The variant name hoodelbug was largely limited to the mid-Atlantic states, particularly Pennsylvania.[6] A hiking trail in Indiana County, Pennsylvania, is named Hoodlebug Trail.[7]

The last remaining Atchison, Topeka and Santa Fe (ATSF) gas-electric doodlebug, M.177, is on display at the City of Los Angeles "Travel Town Museum" in Griffith Park.[8]

ATSF doodlebug M119, Isleta, New Mexico. 1943
Rio Grande Southern Galloping Goose No. 2

See also[edit]


  1. ^ American Rails: Doodlebugs
  2. ^ "Doodlebugging on the Frisco, Part I." (PDF). All Aboard, The Frisco Railroad Museum, March, 1988 (accessed on Retrieved October 10, 2020.
  3. ^ "Streamliners are loved especially the stunning 1910 McKeen Motor Car". Ian Harvey,, October 30, 2016. 30 October 2016. Retrieved October 12, 2020.
  4. ^ a b "Doodlebugging on the Frisco, Part II" (PDF). All Aboard, The Frisco Railroad Museum, April, 1988 (accessed on Retrieved October 10, 2020.
  5. ^ Solomon, Brian (2015). Streamliners: Locomotives and Trains in the Age of Speed and Style. Voyageur Press. pp. 32–33. ISBN 9780760347478.
  6. ^ Shawmut Line's Famous Hoodlebug
  7. ^ Parks and Rec: Hoodlebug Trail
  8. ^ "Travel Town Museum". Retrieved 2020-08-09.
  • Dorin, Patrick C. (1972). Chicago and North Western Power. Burbank, California: Superior Publishing. pp. 182, 188. ISBN 0-87564-715-4.

Further reading[edit]

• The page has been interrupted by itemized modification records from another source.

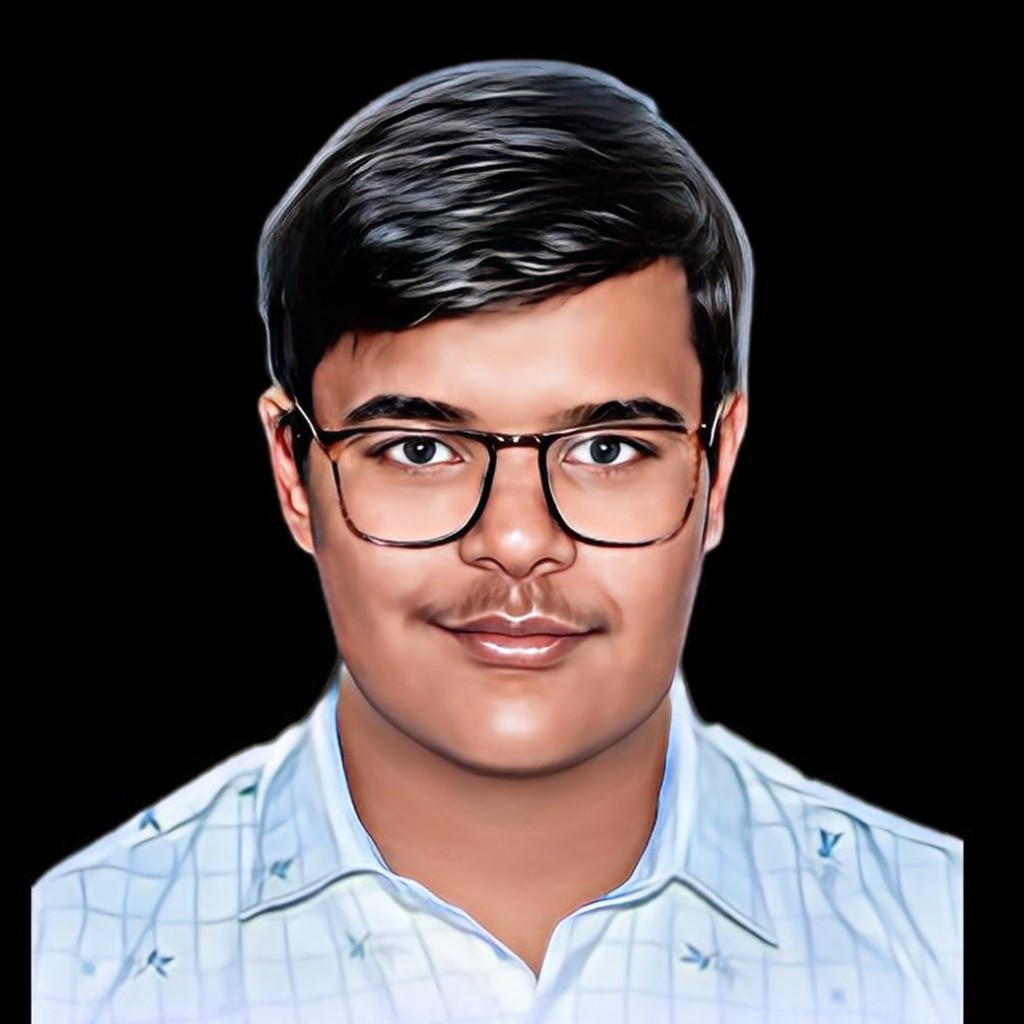
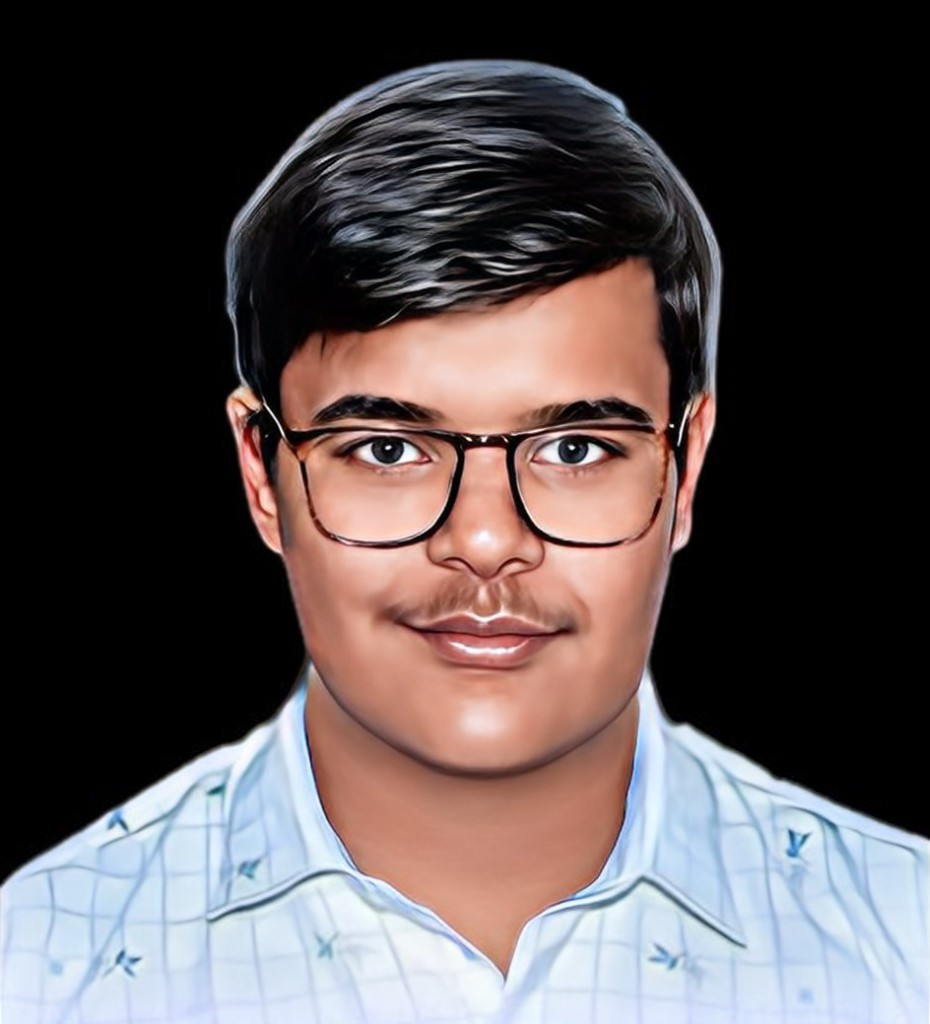
height issue fix

diff --git a/pages/about.vue b/pages/about.vue
@@ -18,16 +18,16 @@
       >
         <!-- Image Here -->
         <div
-          class="w-[350px] h-[450px] border flex items-center justify-center overflow-hidden rounded border-secondary-700"
+          class="w-[350px] h-auto border flex items-center justify-center overflow-hidden rounded-md border-secondary-700"
         >
           <img
-            src="https://source.unsplash.com/random/350x450?man"
+            src="../static/profile-1.jpg"
             alt="No Image Found"
-            class="object-center"
+            class="object-center opacity-50 hover:opacity-90 transition-all duration-700"
           />
         </div>
         <!-- Intro Here -->
-        <div class="md:w-1/2 max-w-md">
+        <div class="md:w-1/2 max-w-md text-center md:text-start">
           <p class="text-orange-400 text-2xl font-semibold">Poojan Bhalodiya</p>
           <p class="font-semibold">Backend Developer</p>
           <p class="mt-5">
@@ -41,7 +41,7 @@
             exploring and mastering the dynamic field of backend technologies.
           </p>
 
-          <div class="mt-5 flex gap-3">
+          <div class="mt-5 flex gap-3 items-center justify-center md:justify-start">
             <button
               @click="$router.push({ path: `/contact` })"
               class="border p-3 border-orange-400 rounded-md hover:ring hover:ring-clay-400 font-semibold"
@@ -60,7 +60,9 @@
       <!-- My Journey -->
       <div class="mt-16 md:mt-20">
         <h2 class="font-semibold text-2xl text-center">My Journey</h2>
-        <div class="flex mt-5 flex-wrap items-center justify-center gap-10">
+        <div
+          class="flex mt-5 flex-wrap items-center justify-center gap-5 md:gap-10"
+        >
           <div v-for="(item, i) in journey" :key="i" class="">
             <div class="flex rounded items-center justify-center gap-2">
               <div
@@ -84,7 +86,7 @@
       <!-- My Intrest -->
       <div class="mt-16 md:mt-20">
         <h2 class="font-semibold text-2xl text-center">My Interests</h2>
-        <div class="flex mt-5 flex-wrap justify-center gap-12">
+        <div class="flex mt-5 flex-wrap justify-center gap-6 md:gap-12">
           <div v-for="(item, i) in intrests" :key="i" class="">
             <div class="flex rounded items-center justify-center gap-2">
               <div

diff --git a/components/TopBar.vue b/components/TopBar.vue
@@ -1,5 +1,7 @@
 <template>
-  <div class="w-full border-b border-clay-400 flex md:hidden sticky top-0 bg-primary z-40">
+  <div
+    class="w-full border-b border-clay-400 flex md:hidden sticky top-0 bg-primary z-40"
+  >
     <button
       @click="openSidebar"
       class="flex items-center justify-center h-11 w-11 border-r border-clay-400"
@@ -7,10 +9,11 @@
       <Icon name="formkit:open" class="text-3xl" />
     </button>
 
-    <div class="flex items-center justify-center w-full">Page Title</div>
+    <div class="flex items-center justify-center w-full capitalize">{{ route.name }}</div>
   </div>
 </template>
 <script setup>
+const route = useRoute();
 const { $event } = useNuxtApp();
 function openSidebar() {
   $event("toggle-sidebar");

diff --git a/app.vue b/app.vue
@@ -2,9 +2,9 @@
   <div class="bg-secondary-950 text-white">
     <NuxtLoadingIndicator :height="2" :duration="1000" />
     <NuxtLayout>
-      <div class="main-section h-screen overflow-auto">
+      <div class="h-screen overflow-hidden flex flex-col">
         <TopBar />
-        <NuxtPage />
+        <NuxtPage class="overflow-y-auto" />
       </div>
     </NuxtLayout>
   </div>
@@ -12,14 +12,13 @@
 <script setup>
 import AOS from "aos";
 import "aos/dist/aos.css";
-
 onMounted(() => {
   AOS.init();
+  document.body.classList.add("overflow-hidden");
 });
-
 </script>
 <style>
-.page-enter-active, 
+.page-enter-active,
 .page-leave-active {
   transition: all 0.2s;
 }

diff --git a/components/sidebar/index.vue b/components/sidebar/index.vue
@@ -17,8 +17,9 @@
         <!-- Test App -->
         <span
           class="bg-gradient-to-r from-clay-400 to-white bg-clip-text text-transparent"
-          >Poojan Bhalodiya</span
         >
+          Poojan Bhalodiya
+        </span>
       </div>
       <div
         class="items-center h-full flex justify-center flex-col"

  • Edmund Keilty (September 1979). Interurbans Without Wires: The Rail Motorcar in the United States. Interurban Press. ISBN 978-0-916374-38-9.
  • Edmund Keilty (September 1982). Doodlebug Country: The Rail Motorcar on the Class 1 Railroads of the United States. Interurban Press. ISBN 978-0-916374-50-1.
  • Edmund Keilty (December 1988). The Short Line Doodlebug: Galloping Geese and Other Rail Critters. Interurban Press. ISBN 978-0-916374-77-8.
  • John B. McCall (December 1977). The Doodlebugs. Kachina Press. ISBN 978-0-930724-01-6

External links[edit]